Pemigatinib (Pemazyre®) can provide symptomatic benefits to patients with cholangiocarcinoma (CCA) according to a small case series of its real-world clinical use published in Drugs in Context.

The patients in the case series experienced symptomatic relief, which improved their quality of life even when radiological evaluation indicated stable disease, the researchers noted. This benefit ranged between 6 and 14 months during the study, which was similar to the median duration of 9.13 months observed during the phase 2 FIGHT-202 clinical trial, they added.

Read more about CCA therapies

Continue Reading

In the first case report, a female patient experienced symptomatic benefit within 3 weeks of starting pemigatinib. These included improvements in nausea, early satiety, ascites, and performance status from 2 to 1. Treatment was continued for 10 cycles, each lasting 21 days, until clinical progression and worsening ascites were observed.

The second patient was started on pemigatinib after significant disease progression, and recurrent abdominal pain was observed.
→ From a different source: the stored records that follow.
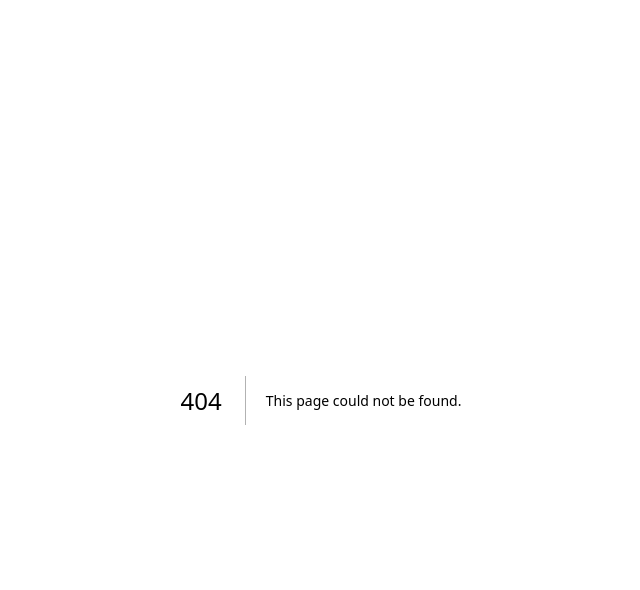
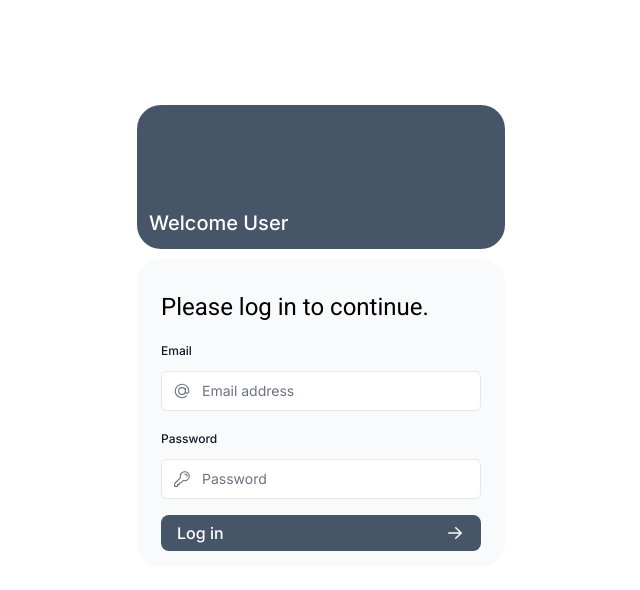
Before and after one commit to Sugat-Ghimire/skillmatrix, a Next.js app: page /login in a window 1280 px wide. Before the commit this address had no page. Shown: the top 590 px of the page, without its empty margins (319-959 px from the left). Built offline with nearby package versions, Linux system fonts and the light colour scheme; a web font is replaced by a local one.

Commit message:
done with some basic dashboard or skill assesment feature

```diff
--- /dev/null
+++ b/app/login/page.tsx
@@ -0,0 +1,16 @@
+import LoginForm from "@/app/ui/login-form";
+
+export default function LoginPage() {
+  return (
+    <main className="flex items-center justify-center md:h-screen">
+      <div className="relative mx-auto flex w-full max-w-[400px] flex-col space-y-2.5 p-4 md:-mt-32">
+        <div className="flex h-20 w-full items-end rounded-3xl bg-slate-600 p-3 md:h-36">
+          <div className="w-32 text-white md:w-36">
+            <h1 className="text-xl font-medium">Welcome User</h1>
+          </div>
+        </div>
+        <LoginForm />
+      </div>
+    </main>
+  );
+}
--- a/app/page.tsx
+++ b/app/page.tsx
@@ -2,12 +2,15 @@ import Link from "next/link";
 import { lusitana } from "@/app/ui/fonts";
 
 import Image from "next/image";
+import SkillMatrix from "./ui/Skill-MatrixLogo";
 
 export default function Page() {
   return (
     <main className="flex min-h-screen flex-col p-6">
       <div className="flex h-20 shrink-0 items-end rounded-3xl bg-slate-600 p-4 md:h-52">
         {/**skill matrix logo should be here */}
+        <SkillMatrix />
+        {/**further refining later*/}
       </div>
       <div className="mt-4 flex grow flex-col gap-4 md:flex-row">
         <div className="flex flex-col justify-center gap-6 rounded-lg bg-gray-50 px-6 py-10 md:w-2/5 md:px-20">
--- /dev/null
+++ b/app/ui/Skill-MatrixLogo.tsx
@@ -0,0 +1,11 @@
+import { lusitana, roboto } from "@/app/ui/fonts";
+
+export default function SkillMatrix() {
+  return (
+    <div
+      className={`${roboto.className} flex flex-row items-center leading-none text-white`}
+    >
+      <p className="text-[44px] ">Skill Matrix</p>
+    </div>
+  );
+}
--- /dev/null
+++ b/app/ui/button.tsx
@@ -0,0 +1,18 @@
+import clsx from "clsx";
+
+interface ButtonProps extends React.ButtonHTMLAttributes<HTMLButtonElement> {
+  children: React.ReactNode;
+}
+
+export function Button({ children, className }: ButtonProps) {
+  return (
+    <button
+      className={clsx(
+        "flex h-9 items-center rounded-lg bg-slate-500 px-4 text-md font-medium text-white transition-colors hover:bg-slate-400",
+        className
+      )}
+    >
+      {children}
+    </button>
+  );
+}
--- /dev/null
+++ b/app/ui/login-form.tsx
@@ -0,0 +1,65 @@
+"use client";
+import { roboto } from "@/app/ui/fonts";
+import {
+  AtSymbolIcon,
+  KeyIcon,
+  ExclamationCircleIcon,
+} from "@heroicons/react/24/outline";
+import { ArrowRightIcon } from "@heroicons/react/20/solid";
+import { Button } from "./button";
+import Link from "next/link";
+
+export default function LoginForm() {
+  return (
+    <form className="space-y-3">
+      <div className="flex-1 rounded-3xl bg-gray-50 px-6 pb-4 pt-8">
+        <h1 className={`${roboto.className} mb-3 text-2xl`}>
+          Please log in to continue.
+        </h1>
+        <div className="w-full">
+          <div>
+            <label
+              className="mb-3 mt-5 block text-xs font-medium text-gray-900"
+              htmlFor="email"
+            >
+              Email
+            </label>
+            <div className="relative">
+              <input
+                className="peer block w-full rounded-md border border-gray-200 py-[9px] pl-10 text-sm outline-2 placeholder:text-gray-500"
+                placeholder="Email address"
+              />
+              <AtSymbolIcon className="pointer-events-none absolute left-3 top-1/2 h-[18px] w-[18px] -translate-y-1/2 text-gray-500 peer-focus:text-gray-900" />
+            </div>
+          </div>
+          <div className="mt-4">
+            <label
+              className="mb-3 mt-5 block text-xs font-medium text-gray-900"
+              htmlFor="password"
+            >
+              Password
+            </label>
+            <div className="relative">
+              <input
+                className="peer block w-full rounded-md border border-gray-200 py-[9px] pl-10 text-sm outline-2 placeholder:text-gray-500"
+                placeholder="Password"
+              />
+              <KeyIcon className="pointer-events-none absolute left-3 top-1/2 h-[18px] w-[18px] -translate-y-1/2 text-gray-500 peer-focus:text-gray-900" />
+            </div>
+          </div>
+        </div>
+        <LoginButton />
+      </div>
+    </form>
+  );
+}
+
+function LoginButton() {
+  return (
+    <Link href={"/dashboard"}>
+      <Button className="mt-4 w-full bg-slate-600 hover:bg-slate-400">
+        Log in <ArrowRightIcon className="ml-auto h-5 w-5 text-gray-50" />
+      </Button>
+    </Link>
+  );
+}
```
Also changed, not shown: package.json (+30 -16 lines), app/ui/nav-links.tsx (added), app/ui/sidenav.tsx (added), 2 other files (tests, documents, lock files or other folders).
She had a rapid resolution of abdominal pain within 3 days of treatment initiation, which allowed her to resume daily activities. A partial response on CT scans was observed after 2 months of treatment. However, new neck and shoulder pain, along with disease progression on MRI, were observed after 5 months of treatment, leading to discontinuation.

The third clinical case involved a 67-year-old male who began treatment with pemigatinib. The treatment helped him achieve stable disease and led to a duration of benefit of 14 months before multifocal progression was observed and treatment was discontinued. The patient experienced several toxicity-related symptoms, including diarrhea, dry mouth, and painless nail changes during treatment, but most were grade 1 or 2 and did not interfere with routine daily activities.
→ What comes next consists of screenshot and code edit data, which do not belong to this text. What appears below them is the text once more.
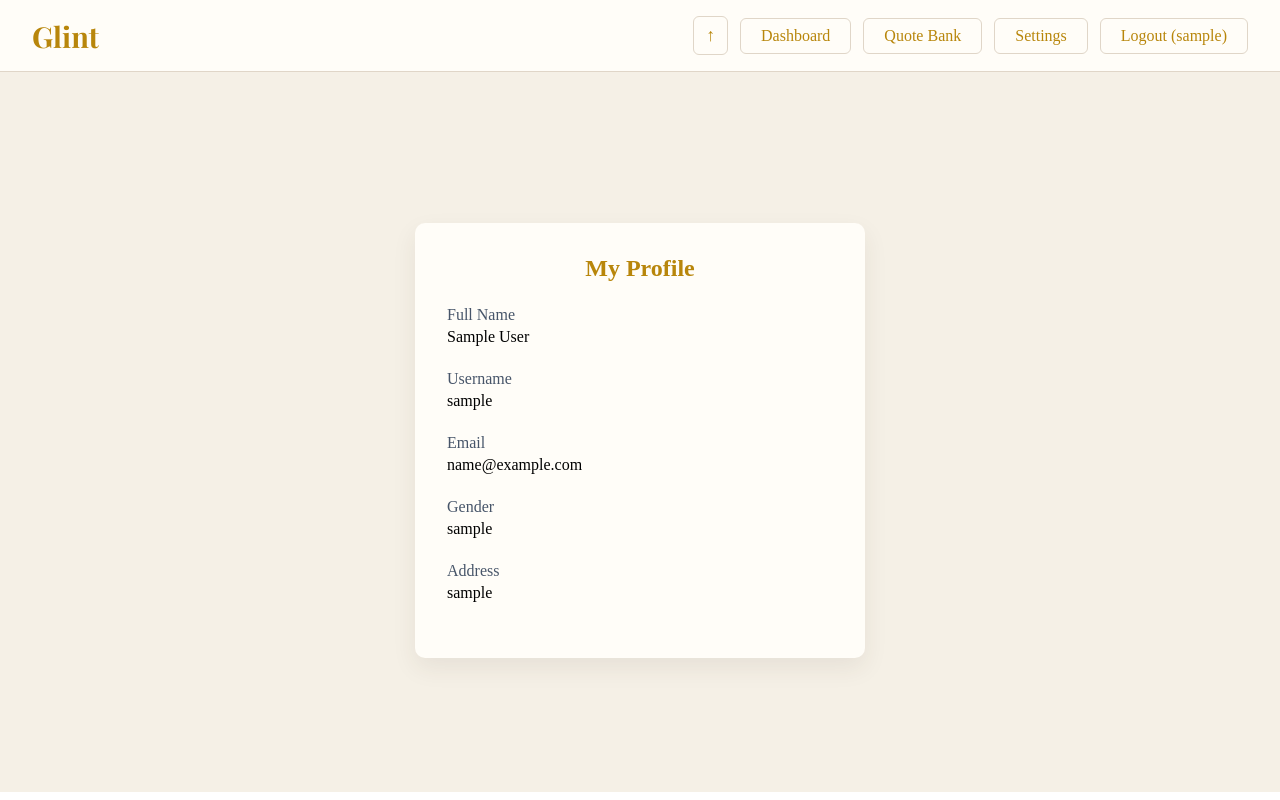
After one commit to sz-747/Glint, a Flask app: page /settings in a window 1280 px wide. The commit adds this page. Run offline with Flask 3, Linux system fonts and the light colour scheme; the visitor is signed in with stand-in values (Sample User, id 1); some libraries are stand-ins or nearby versions.

Commit message:
feat: user settings

```diff
--- a/app.py
+++ b/app.py
@@ -690,6 +690,13 @@ def delete_quote(quote_id):
     return redirect(url_for('quote_bank'))
 
 
+@app.route('/settings')
+@login_required
+def settings():
+    """Settings page - displays the current user's profile information."""
+    return render_template('settings.html')
+
+
 @app.route('/quotes')
 @login_required
 def quote_bank():
--- a/templates/base.html
+++ b/templates/base.html
@@ -39,6 +39,7 @@
         </form>
         <a href="{{ url_for('dashboard') }}">Dashboard</a>
         <a href="{{ url_for('quote_bank') }}">Quote Bank</a>
+        <a href="{{ url_for('settings') }}">Settings</a>
         {% endif %}
         <form method="POST" action="{{ url_for('logout') }}" class="nav-logout-form">
           <input type="hidden" name="csrf_token" value="{{ csrf_token() }}" />
--- /dev/null
+++ b/templates/settings.html
@@ -0,0 +1,36 @@
+{% extends "base.html" %}
+
+{% block title %}Settings - Glint{% endblock %}
+
+{% block content %}
+<div class="auth-container">
+  <div class="auth-card">
+    <h2>My Profile</h2>
+
+    <div class="form-group">
+      <label>Full Name</label>
+      <p>{{ current_user.name }}</p>
+    </div>
+
+    <div class="form-group">
+      <label>Username</label>
+      <p>{{ current_user.username }}</p>
+    </div>
+
+    <div class="form-group">
+      <label>Email</label>
+      <p>{{ current_user.email }}</p>
+    </div>
+
+    <div class="form-group">
+      <label>Gender</label>
+      <p>{{ current_user.gender }}</p>
+    </div>
+
+    <div class="form-group">
+      <label>Address</label>
+      <p>{{ current_user.address }}</p>
+    </div>
+  </div>
+</div>
+{% endblock %}
```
“In conclusion, patients with extensive metastatic CCA with FGFR2 fusion or rearrangement can benefit from late-line pemigatinib therapy. In our practice, a significant and durable symptomatic benefit was obtained in patients receiving pemigatinib, even without a radiological response,” the authors wrote.
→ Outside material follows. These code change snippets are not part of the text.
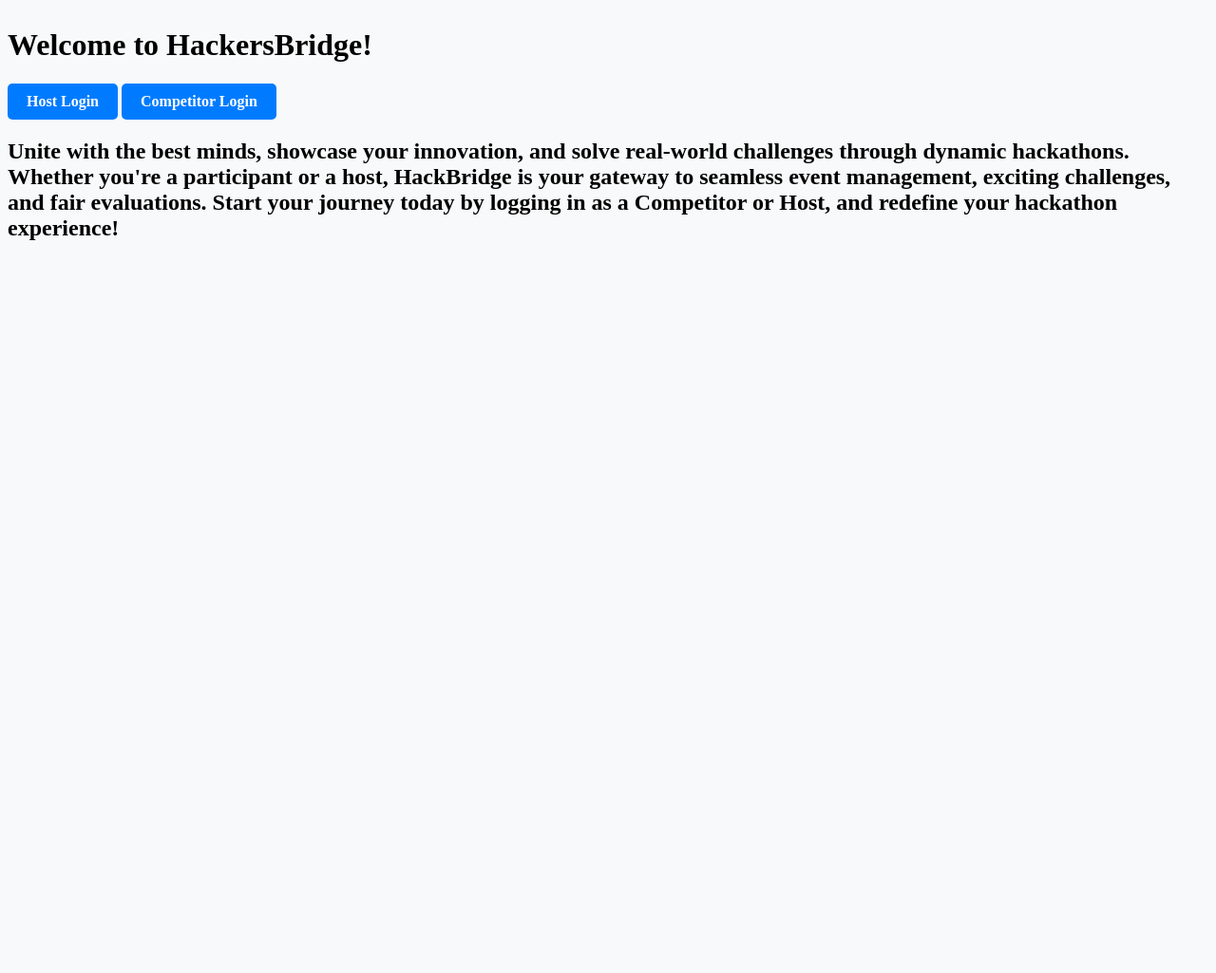
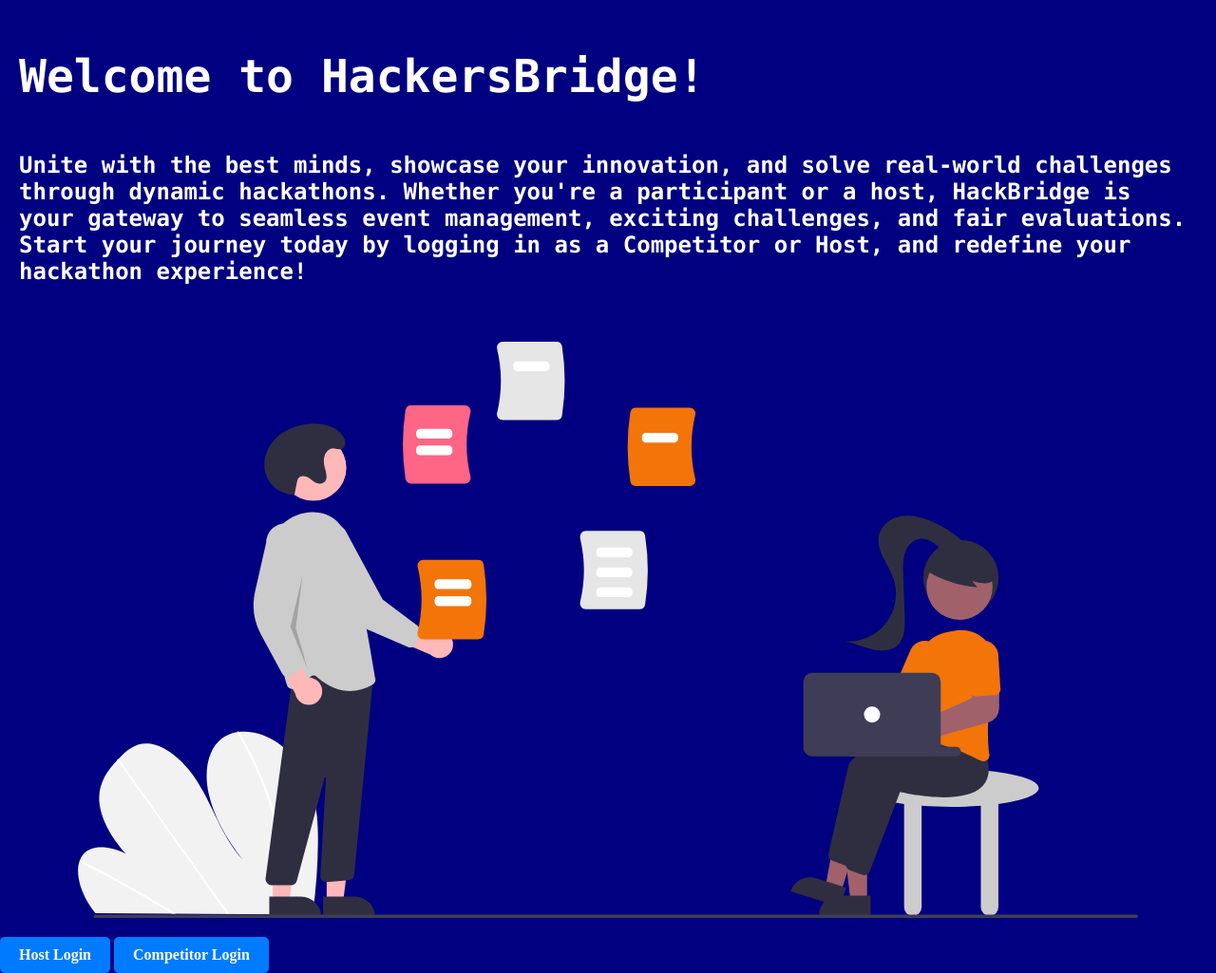
Before and after one commit to Shijin1111/HackersBridge, a Django app: page / in a window 1280 px wide. Shown: the whole page at 95% size. Before the commit the page ends 253 px from the top, so only its background shows below. Run offline with Django 5.2, Linux system fonts and the light colour scheme.

Commit message:
img added

```diff
--- a/HackersBridge/settings.py
+++ b/HackersBridge/settings.py
@@ -119,7 +119,7 @@ USE_TZ = True
 # https://docs.djangoproject.com/en/5.0/howto/static-files/
 
 STATIC_URL = 'static/'
-
+STATICFILES_DIRS = [BASE_DIR / "static"]
 # Default primary key field type
 # https://docs.djangoproject.com/en/5.0/ref/settings/#default-auto-field
 
--- a/templates/home.html
+++ b/templates/home.html
@@ -1,3 +1,4 @@
+{% load static %}
 <!DOCTYPE html>
 <html lang="en">
 <head>
@@ -31,36 +32,74 @@
         .btn-like-secondary:hover {
             background-color: #5a6268;
         }
-        body{
-            background-color: #f8f9fa;
+
+        body {
+            background-color: #000080;
+            display: flex;
+            flex-direction: column;
+            height: 100vh; /* Full viewport height */
+            margin: 0;
+        }
+
+        /* Left content styles */
+        .content {
+            background-color: #000080;
+            flex: 1;
+            color: white;
+            padding: 20px;
+            display: flex;
+            flex-direction: column;
+            {% comment %} justify-content: center; {% endcomment %}
+        }
+
+        /* Image container */
+        .image-container {
+            flex: 1;
+            display: flex;
+            justify-content: center;
+            align-items: center;
+            padding: 20px;
+        }
+
+        .image-container img {
+            width: 90%; /* Adjust the image width */
+            height: auto; /* Maintain aspect ratio */
+            max-height: 90%; /* Prevent overflow */
+            object-fit: contain;
+        }
+        h1,h2{
+            font-family: "Lucida Console", "Courier New", monospace;
+        }
+        h1{
+            font-size: 3em;
+        }
+        container
+        {
             display: flex;
             flex-direction: row;
         }
     </style>
 </head>
 <body>
-    <div >
-        <header>
-            <h1>Welcome to HackersBridge!</h1>
-                <a href="{% url 'host_login' %}" class="btn-like">Host Login</a>
-                <a href="{% url 'competitor_login' %}" class="btn-like">Competitor Login</a>
-                {% comment %} <li><a href="#">About Us</a></li>
-                <li><a href="#">Contact</a></li> {% endcomment %}
-        </header>
+    <div class="container">
+        <div class="content">
+            <header>
+                <h1>Welcome to HackersBridge!</h1>
 
-        <main>
-            <h2>Unite with the best minds, showcase your innovation, and solve real-world challenges through dynamic hackathons. Whether you're a participant or a host, HackBridge is your gateway to seamless event management, exciting challenges, and fair evaluations.
-    Start your journey today by logging in as a Competitor or Host, and redefine your hackathon experience!
-            </h2>
+            </header>
 
-        </main>
+            <main>
+                <h2>Unite with the best minds, showcase your innovation, and solve real-world challenges through dynamic hackathons. Whether you're a participant or a host, HackBridge is your gateway to seamless event management, exciting challenges, and fair evaluations. Start your journey today by logging in as a Competitor or Host, and redefine your hackathon experience!</h2>
+            </main>
+        </div>
 
-        {% comment %} <footer>
-            <p>&copy; 2025 HackBridge. All rights reserved.</p>
-        </footer> {% endcomment %}
+        <div class="image-container">
+            <img src="{% static 'images/undraw_project_team_lc5a (1).svg' %}" alt="Hackathon">
+        </div>
     </div>
-    <div>
-        <img src=>
+    <div class="links">
+        <a href="{% url 'host_login' %}" class="btn-like">Host Login</a>
+        <a href="{% url 'competitor_login' %}" class="btn-like">Competitor Login</a>
     </div>
 </body>
 </html>
```
Also changed, not shown: static/images/undraw_project_team_lc5a (1).svg (added).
Pemigatinib is approved for the treatment of locally advanced or metastatic CCA with FGFR2 gene fusions or rearrangement. The authors noted that only around 50 patients have received treatment with it in the United Kingdom so far and that many oncologists have limited experience with its use. Due to this, they recommend routine monitoring of patients during the use of pemigatinib.


Franklin H. Clinical experience with pemigatinib for previously treated metastatic cholangiocarcinoma: practical considerations from clinical cases. Drugs in Context. Published August 14, 2023. Accessed August 30, 2023.